── RECORDS FOR THE TASK ──
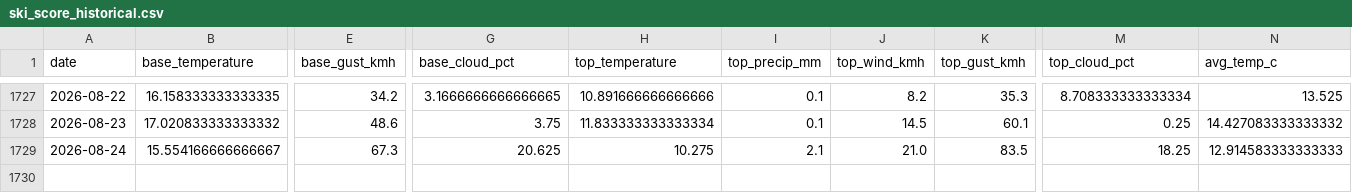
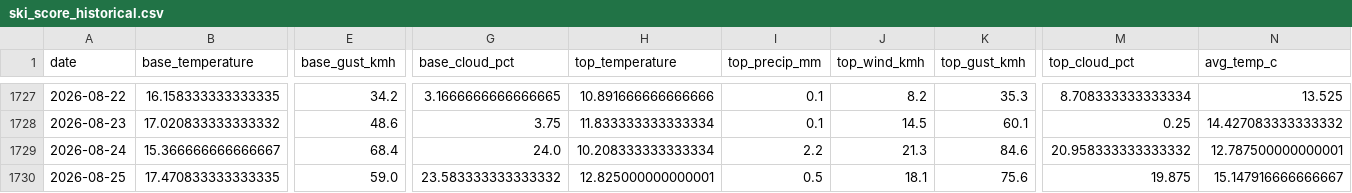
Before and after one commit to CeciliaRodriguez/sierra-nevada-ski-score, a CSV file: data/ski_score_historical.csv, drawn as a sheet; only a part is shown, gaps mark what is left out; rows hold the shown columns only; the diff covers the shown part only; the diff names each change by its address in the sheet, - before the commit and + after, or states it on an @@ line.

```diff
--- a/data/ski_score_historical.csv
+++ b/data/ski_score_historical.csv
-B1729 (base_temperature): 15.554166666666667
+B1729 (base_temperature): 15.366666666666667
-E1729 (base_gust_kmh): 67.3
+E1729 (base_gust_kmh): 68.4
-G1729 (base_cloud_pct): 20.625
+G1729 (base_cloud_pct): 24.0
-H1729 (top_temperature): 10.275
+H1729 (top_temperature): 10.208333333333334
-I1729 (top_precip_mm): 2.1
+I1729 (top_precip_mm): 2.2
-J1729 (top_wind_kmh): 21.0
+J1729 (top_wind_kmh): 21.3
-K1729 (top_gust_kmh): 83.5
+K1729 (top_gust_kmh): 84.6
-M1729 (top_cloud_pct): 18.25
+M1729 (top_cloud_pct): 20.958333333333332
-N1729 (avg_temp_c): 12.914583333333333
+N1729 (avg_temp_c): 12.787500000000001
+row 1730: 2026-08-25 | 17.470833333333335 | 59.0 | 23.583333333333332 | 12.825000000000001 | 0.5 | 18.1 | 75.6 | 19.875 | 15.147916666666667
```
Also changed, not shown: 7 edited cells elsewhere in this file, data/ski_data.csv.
───
EXERCISE AIM
Report how many lines above hold the string "shown", giving nothing but the number.

EXPECTED ANSWER
2